(Records to process begins)

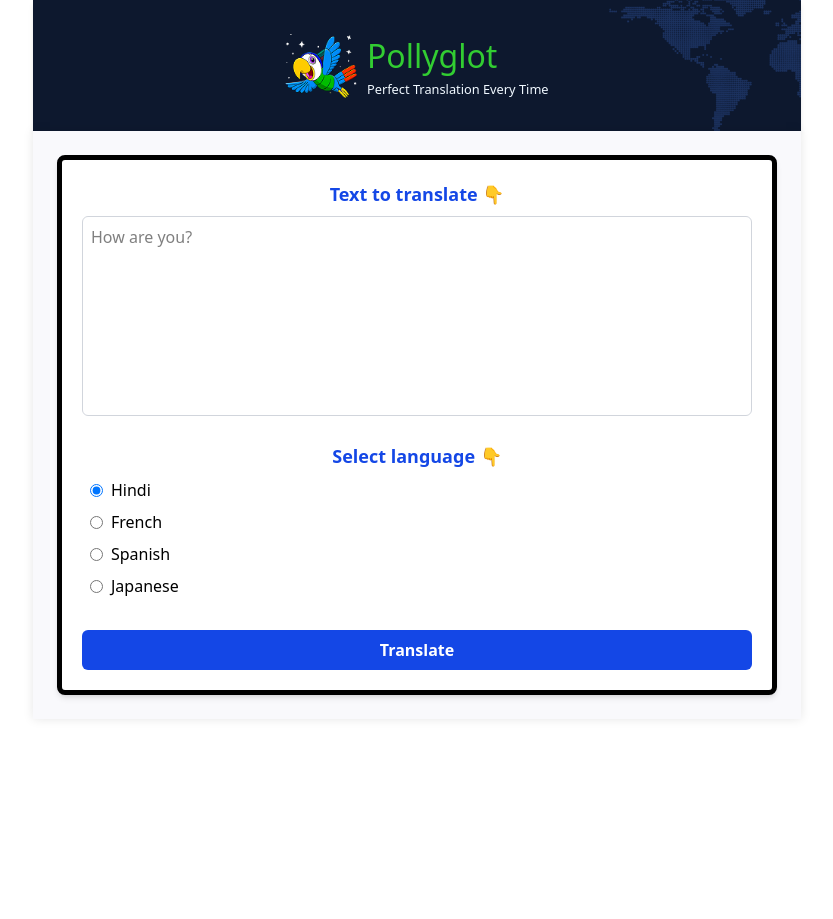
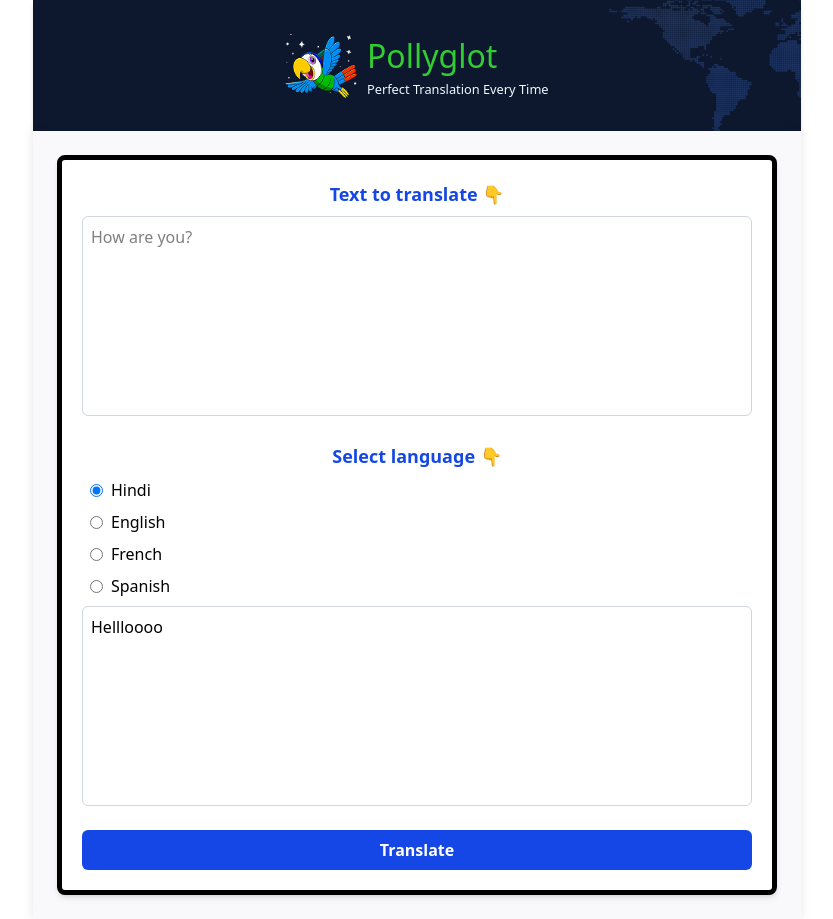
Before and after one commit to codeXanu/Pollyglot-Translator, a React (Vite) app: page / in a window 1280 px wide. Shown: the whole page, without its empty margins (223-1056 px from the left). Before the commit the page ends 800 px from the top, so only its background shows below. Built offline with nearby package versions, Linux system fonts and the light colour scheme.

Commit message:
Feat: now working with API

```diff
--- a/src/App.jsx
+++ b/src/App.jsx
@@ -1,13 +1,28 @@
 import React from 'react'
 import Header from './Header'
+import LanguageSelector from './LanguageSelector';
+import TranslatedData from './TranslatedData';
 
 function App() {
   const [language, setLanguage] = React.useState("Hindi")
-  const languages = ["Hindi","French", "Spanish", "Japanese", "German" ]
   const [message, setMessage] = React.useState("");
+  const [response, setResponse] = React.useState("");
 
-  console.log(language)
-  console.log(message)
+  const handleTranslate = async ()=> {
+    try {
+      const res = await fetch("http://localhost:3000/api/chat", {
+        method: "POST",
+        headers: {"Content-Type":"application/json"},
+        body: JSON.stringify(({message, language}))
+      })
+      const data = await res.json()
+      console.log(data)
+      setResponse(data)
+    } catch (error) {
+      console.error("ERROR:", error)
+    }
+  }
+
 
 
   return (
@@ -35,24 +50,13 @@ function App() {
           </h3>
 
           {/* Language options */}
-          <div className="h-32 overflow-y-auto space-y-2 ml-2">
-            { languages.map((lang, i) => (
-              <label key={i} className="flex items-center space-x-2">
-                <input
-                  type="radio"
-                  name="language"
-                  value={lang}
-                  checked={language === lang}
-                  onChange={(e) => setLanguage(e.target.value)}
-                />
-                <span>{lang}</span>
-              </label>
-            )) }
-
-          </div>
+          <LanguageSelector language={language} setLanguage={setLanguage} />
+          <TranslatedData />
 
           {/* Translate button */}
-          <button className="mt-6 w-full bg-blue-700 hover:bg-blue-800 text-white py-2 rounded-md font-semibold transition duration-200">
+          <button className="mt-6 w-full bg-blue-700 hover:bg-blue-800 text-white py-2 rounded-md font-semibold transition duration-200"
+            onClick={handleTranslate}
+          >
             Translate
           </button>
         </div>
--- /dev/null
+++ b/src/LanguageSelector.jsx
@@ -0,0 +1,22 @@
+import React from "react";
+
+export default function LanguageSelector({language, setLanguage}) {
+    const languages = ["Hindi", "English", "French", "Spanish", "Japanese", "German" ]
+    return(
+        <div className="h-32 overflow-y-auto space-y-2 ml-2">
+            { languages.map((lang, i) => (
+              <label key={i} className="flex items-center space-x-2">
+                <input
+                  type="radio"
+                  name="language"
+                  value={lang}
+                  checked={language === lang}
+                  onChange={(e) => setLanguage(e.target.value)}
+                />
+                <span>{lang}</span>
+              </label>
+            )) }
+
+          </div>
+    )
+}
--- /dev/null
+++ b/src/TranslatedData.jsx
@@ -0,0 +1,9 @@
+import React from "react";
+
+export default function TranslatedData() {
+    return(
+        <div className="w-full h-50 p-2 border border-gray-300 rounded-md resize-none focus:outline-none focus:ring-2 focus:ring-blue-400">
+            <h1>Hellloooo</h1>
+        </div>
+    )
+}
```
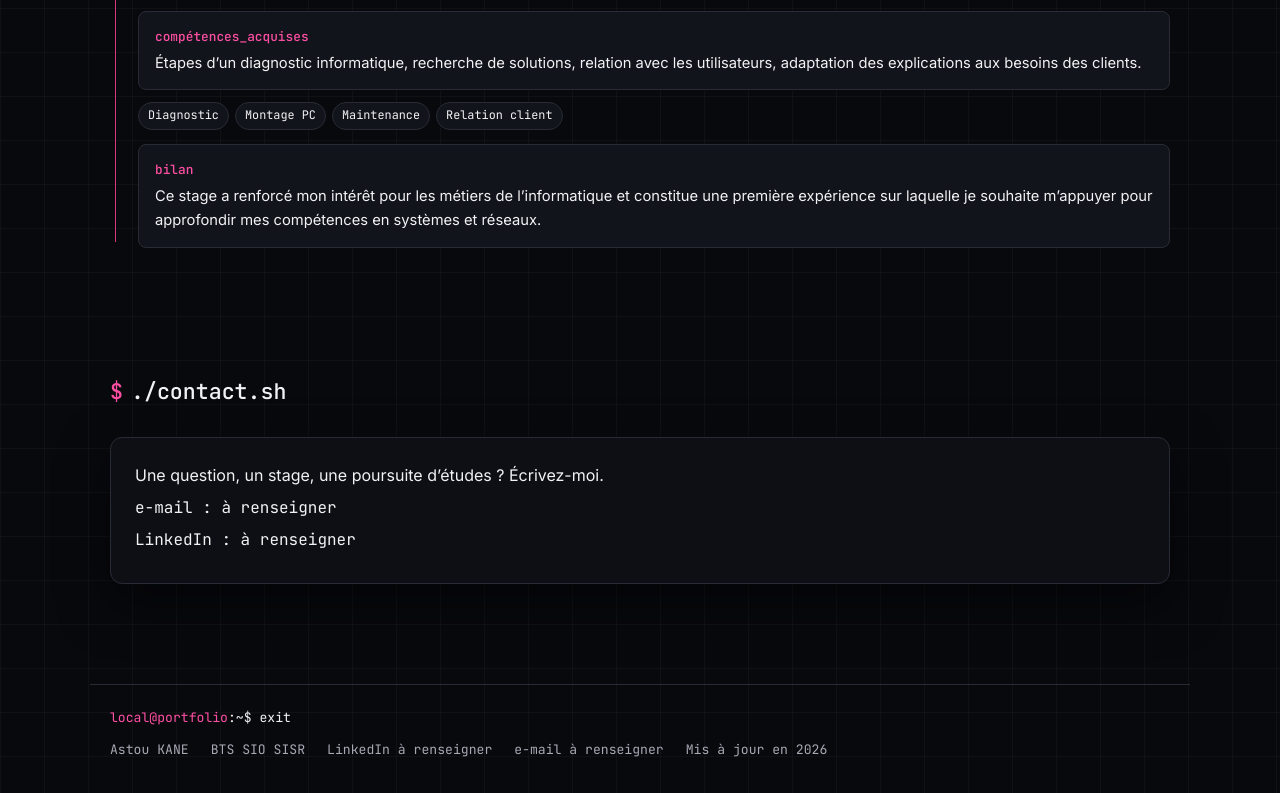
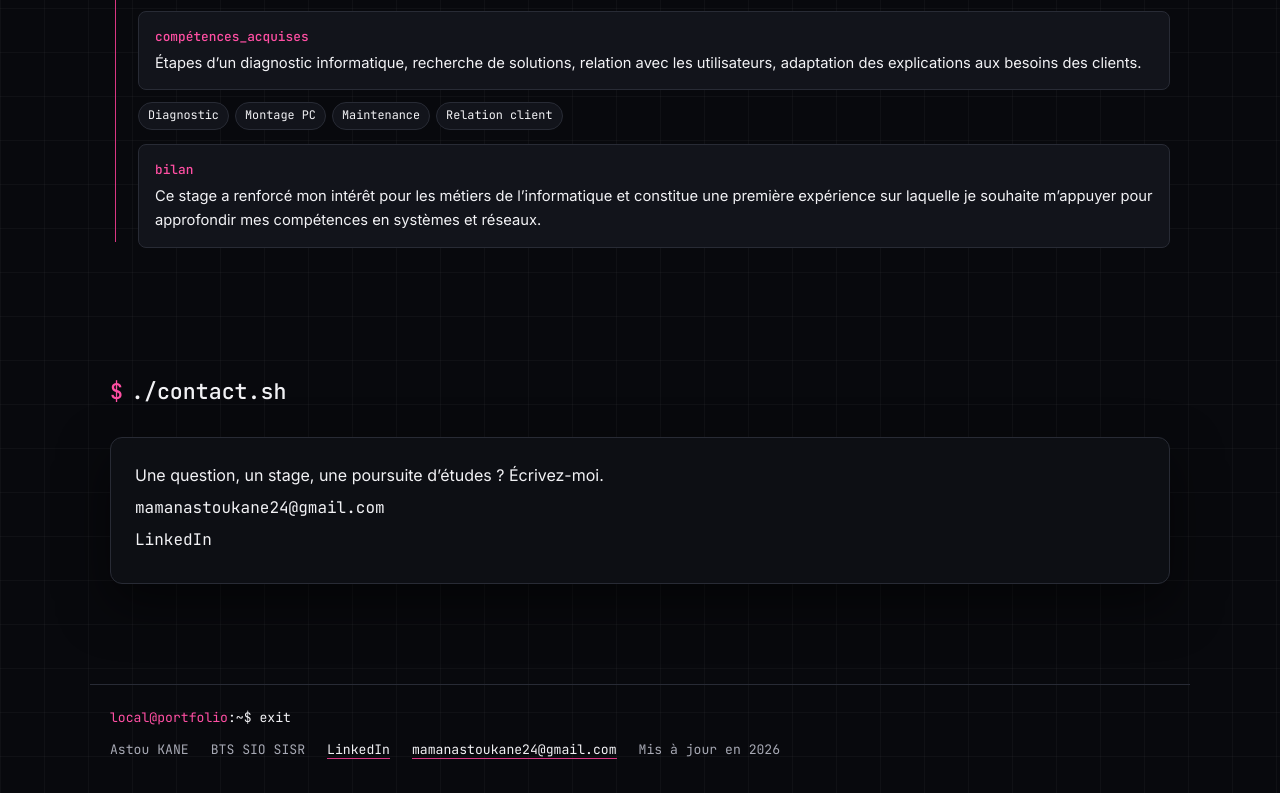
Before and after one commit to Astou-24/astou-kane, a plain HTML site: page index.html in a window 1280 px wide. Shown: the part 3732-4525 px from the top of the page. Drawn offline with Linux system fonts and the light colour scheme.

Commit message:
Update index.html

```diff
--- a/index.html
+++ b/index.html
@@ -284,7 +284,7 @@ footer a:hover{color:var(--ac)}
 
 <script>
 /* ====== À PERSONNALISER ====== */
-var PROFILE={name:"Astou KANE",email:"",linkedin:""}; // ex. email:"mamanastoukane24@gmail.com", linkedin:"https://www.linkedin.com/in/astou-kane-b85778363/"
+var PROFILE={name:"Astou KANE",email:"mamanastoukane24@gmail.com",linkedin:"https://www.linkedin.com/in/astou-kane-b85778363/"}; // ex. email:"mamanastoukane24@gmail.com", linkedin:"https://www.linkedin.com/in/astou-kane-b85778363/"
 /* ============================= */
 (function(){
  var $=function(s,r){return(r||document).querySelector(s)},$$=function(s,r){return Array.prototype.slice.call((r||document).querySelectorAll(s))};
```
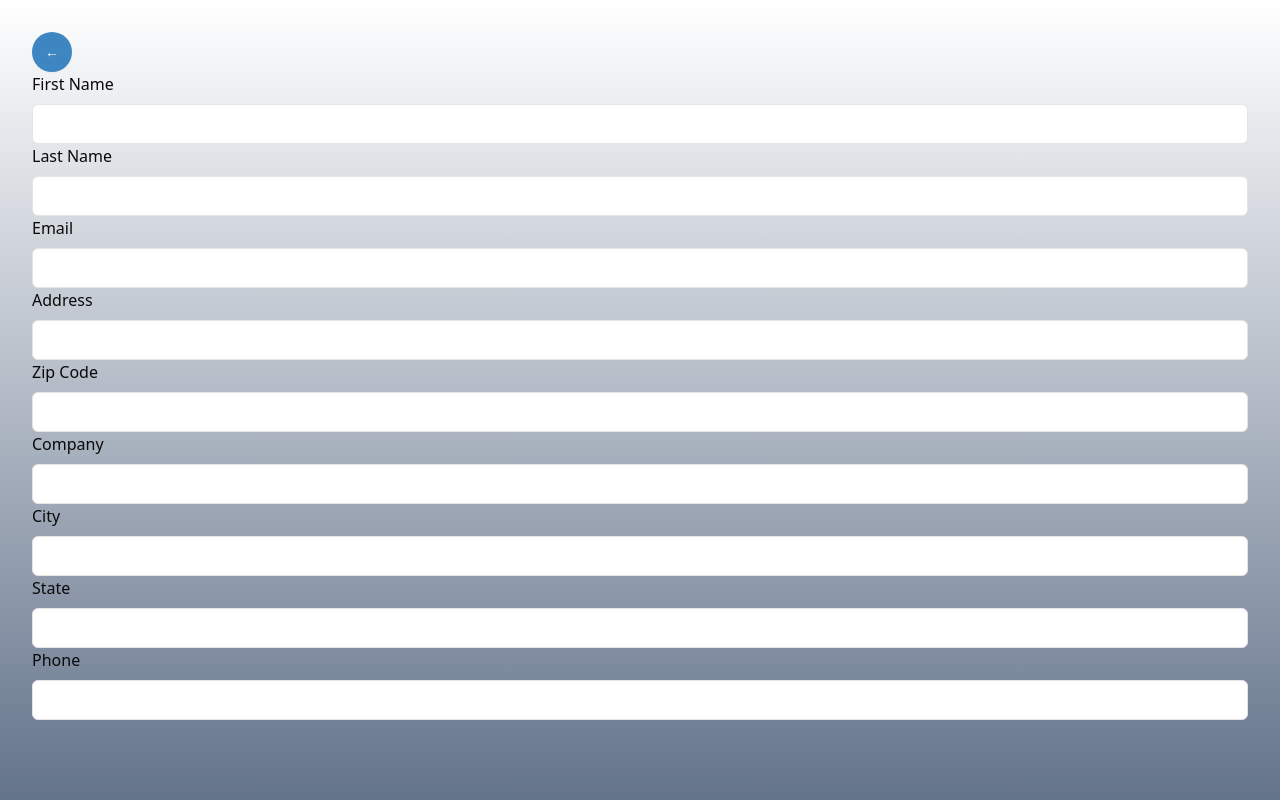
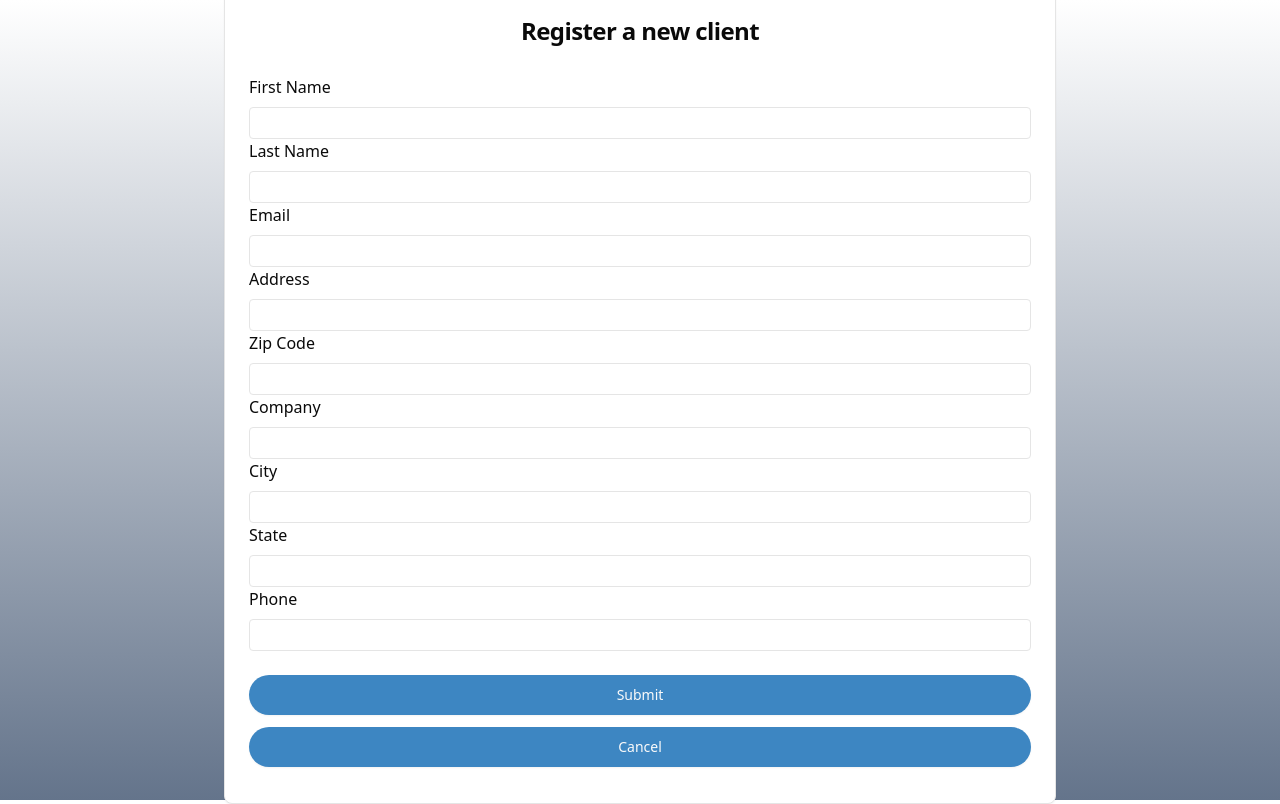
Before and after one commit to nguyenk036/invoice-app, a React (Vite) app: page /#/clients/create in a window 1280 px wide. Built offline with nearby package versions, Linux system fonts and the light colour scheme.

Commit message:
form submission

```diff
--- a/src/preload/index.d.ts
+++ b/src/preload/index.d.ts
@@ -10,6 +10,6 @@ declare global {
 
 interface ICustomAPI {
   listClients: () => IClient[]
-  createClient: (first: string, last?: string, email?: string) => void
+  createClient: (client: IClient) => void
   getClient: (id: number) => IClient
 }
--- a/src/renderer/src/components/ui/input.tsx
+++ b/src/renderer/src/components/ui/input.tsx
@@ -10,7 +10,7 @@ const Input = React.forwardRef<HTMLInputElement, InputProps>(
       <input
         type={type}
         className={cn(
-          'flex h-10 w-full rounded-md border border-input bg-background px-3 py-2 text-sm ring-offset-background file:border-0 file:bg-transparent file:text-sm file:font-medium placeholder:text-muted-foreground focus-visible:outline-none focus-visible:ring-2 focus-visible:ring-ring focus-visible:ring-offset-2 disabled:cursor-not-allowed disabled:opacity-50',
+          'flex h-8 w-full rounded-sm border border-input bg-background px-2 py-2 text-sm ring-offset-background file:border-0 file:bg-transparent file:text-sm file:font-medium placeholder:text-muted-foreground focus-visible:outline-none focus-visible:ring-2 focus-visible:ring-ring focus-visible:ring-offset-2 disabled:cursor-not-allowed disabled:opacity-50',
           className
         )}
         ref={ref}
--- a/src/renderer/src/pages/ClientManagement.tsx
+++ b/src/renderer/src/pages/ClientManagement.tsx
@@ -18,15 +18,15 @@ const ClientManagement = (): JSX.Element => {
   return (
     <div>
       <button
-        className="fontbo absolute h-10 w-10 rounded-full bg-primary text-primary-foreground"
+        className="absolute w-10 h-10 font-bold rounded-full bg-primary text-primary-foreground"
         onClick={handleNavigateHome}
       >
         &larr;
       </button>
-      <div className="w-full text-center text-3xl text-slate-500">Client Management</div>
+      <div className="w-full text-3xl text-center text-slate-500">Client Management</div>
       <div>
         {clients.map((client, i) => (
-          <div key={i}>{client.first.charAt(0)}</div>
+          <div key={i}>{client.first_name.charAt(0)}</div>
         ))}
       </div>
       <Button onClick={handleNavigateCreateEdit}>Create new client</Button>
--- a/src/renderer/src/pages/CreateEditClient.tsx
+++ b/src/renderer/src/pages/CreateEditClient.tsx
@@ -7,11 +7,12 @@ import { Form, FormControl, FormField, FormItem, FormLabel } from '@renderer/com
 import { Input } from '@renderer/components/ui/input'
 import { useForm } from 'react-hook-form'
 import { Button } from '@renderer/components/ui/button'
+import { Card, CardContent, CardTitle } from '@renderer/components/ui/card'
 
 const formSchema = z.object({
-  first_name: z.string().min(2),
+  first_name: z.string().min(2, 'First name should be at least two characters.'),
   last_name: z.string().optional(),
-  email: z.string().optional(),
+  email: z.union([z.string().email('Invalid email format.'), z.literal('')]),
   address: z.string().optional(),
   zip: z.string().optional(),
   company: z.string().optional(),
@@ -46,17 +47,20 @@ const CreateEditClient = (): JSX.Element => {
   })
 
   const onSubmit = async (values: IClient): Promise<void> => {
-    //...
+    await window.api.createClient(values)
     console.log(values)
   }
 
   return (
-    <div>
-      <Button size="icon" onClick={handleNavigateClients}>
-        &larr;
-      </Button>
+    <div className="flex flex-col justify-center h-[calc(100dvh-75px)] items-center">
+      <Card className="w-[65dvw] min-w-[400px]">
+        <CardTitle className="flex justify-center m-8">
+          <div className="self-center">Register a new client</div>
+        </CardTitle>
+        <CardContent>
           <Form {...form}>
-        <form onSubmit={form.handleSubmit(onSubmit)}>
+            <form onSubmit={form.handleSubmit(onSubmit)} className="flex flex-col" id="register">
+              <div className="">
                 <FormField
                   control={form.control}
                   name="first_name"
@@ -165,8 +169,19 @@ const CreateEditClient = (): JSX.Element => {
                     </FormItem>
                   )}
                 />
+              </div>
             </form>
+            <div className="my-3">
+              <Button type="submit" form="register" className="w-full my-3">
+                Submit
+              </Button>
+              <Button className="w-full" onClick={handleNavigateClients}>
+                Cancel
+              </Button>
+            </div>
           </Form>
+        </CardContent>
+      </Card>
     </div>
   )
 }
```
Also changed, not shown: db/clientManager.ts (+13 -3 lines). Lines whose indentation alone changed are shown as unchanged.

(Records to process ends)

The string "IClient" marks the lines to copy; report each of them from the data above.

   listClients: () => IClient[]
+  createClient: (client: IClient) => void
   getClient: (id: number) => IClient
   const onSubmit = async (values: IClient): Promise<void> => {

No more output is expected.